Mathematical and numerical aspects of viscoelastic flows are investigated here. Two simplified mathematical models are considered. They are motivated by a splitting algorithm for solving viscoelastic flows with free surfaces. The first model is a simplified Oldroyd-B model. Existence on a fixed time interval is proved in several Banach spaces provided the data are small enough. Short time existence is also proved for arbitrarily large data in Hölder spaces for the time variable. These results are based on the maximal regularity property of the Stokes operator and on the analycity behavior of the corresponding semi-group. A finite element discretization in space is then proposed. Existence of the numerical solution is proved for small data, as well as a priori error estimates, using an implicit function theorem framework. Then, the extension of these results to a stochastic simplified Hookean dumbbells model is discussed. Because of the presence of the Brownian motion, existence in a fixed time interval, provided the data are small enough, is proved only in some of the Banach spaces considered previously. The dumbbells' elongation is split in two parts, one satisfying a standart stochastic differential equation, the other satisfying a partial differential equation with a stochastic source term. A finite element discretization in space is also proposed. Existence of the numerical solution is proved for small data, as well as a priori error estimates. A numerical algorithm for solving viscoelastic flows with free surfaces is also described. This algorithm is based on a splitting method in time and two different meshes are used for the space discretization. Convergence of the numerical model is checked for the pure extensional flow and the filling of a pipe. Then, numerical results are reported for the stretching of a filament and for jet buckling.

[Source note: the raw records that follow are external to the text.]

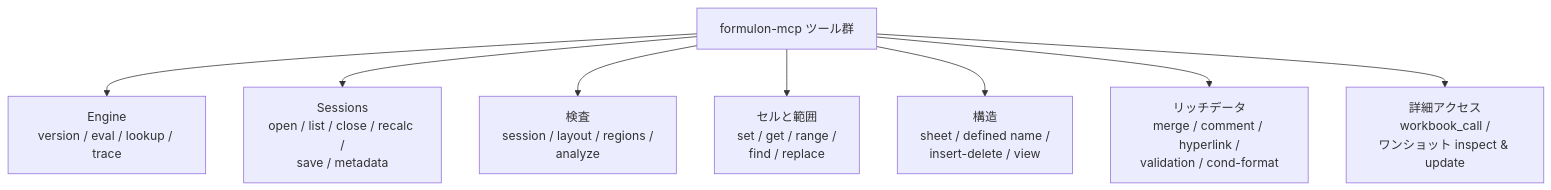
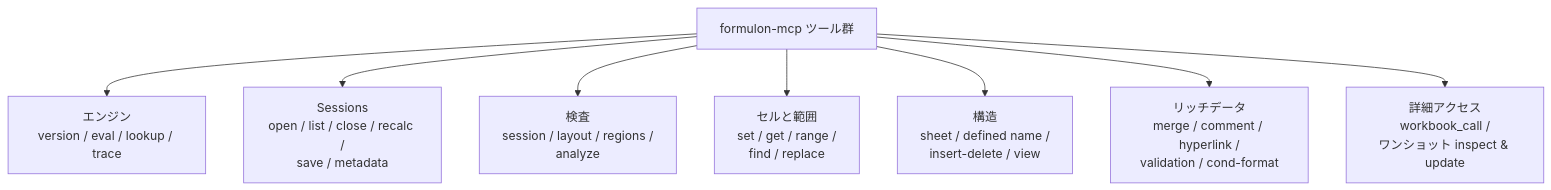
One commit to libraz/formulon-homepage changed the diagram in src/ja/mcp/tools.md. Above: the diagram before and after it, drawn with Mermaid. The commit also changed other lines of this file and 49 other files, not shown here.

````diff
--- a/src/ja/mcp/tools.md
+++ b/src/ja/mcp/tools.md
@@ -9,11 +9,11 @@
 ```mermaid
 flowchart TB
   ROOT[formulon-mcp ツール群]
-  ROOT --> ENG[Engine<br/>version / eval / lookup / trace]
+  ROOT --> ENG[エンジン<br/>version / eval / lookup / trace]
   ROOT --> SES[Sessions<br/>open / list / close / recalc /<br/>save / metadata]
   ROOT --> INS[検査<br/>session / layout / regions /<br/>analyze]
   ROOT --> CR[セルと範囲<br/>set / get / range /<br/>find / replace]
   ROOT --> STR[構造<br/>sheet / defined name /<br/>insert-delete / view]
   ROOT --> RICH[リッチデータ<br/>merge / comment / hyperlink /<br/>validation / cond-format]
   ROOT --> ADV[詳細アクセス<br/>workbook_call /<br/>ワンショット inspect &amp; update]
 ```
````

The first goal of this project is to study a reduced order model for the Fluid-Structure Interaction (FSI) problem. We present the assumptions made to achieve the reduced order formulation and its fully discretized numerical scheme. One of the characteristic of the model is that the fluid equation is endowed with a non standard boundary condition called Generalized Robin Boundary Condition (GRBC) which requires some extra regularity of the solution. We study the well-posedness of a Laplacian problem with GRBC and the convergence of the finite element scheme. We numerically solve the latter problem and compare the convergence order obtained with the theoretical results. Then we study the SUPG (streamline/ upwind Petrov/Galerkin) and PSPG (pressure-stabilizing/Petrov-Galerkin) stabilization schemes for incompressible flows. We stabilize the flow equation of the reduced order model and compare the simulation obtained with the use of the finite elements pairs P1-bubble/P1 and P1/P1 with stabilization. Finally, we derive the formulation on a reference domain of the boundary term for the reduced order model; moreover, by introducing a symmetric affine transformation we write explicitly its affine decomposition. For all the computation we use the C++ library LifeV; the meshes used are generated by means of the Gmsh library.

2013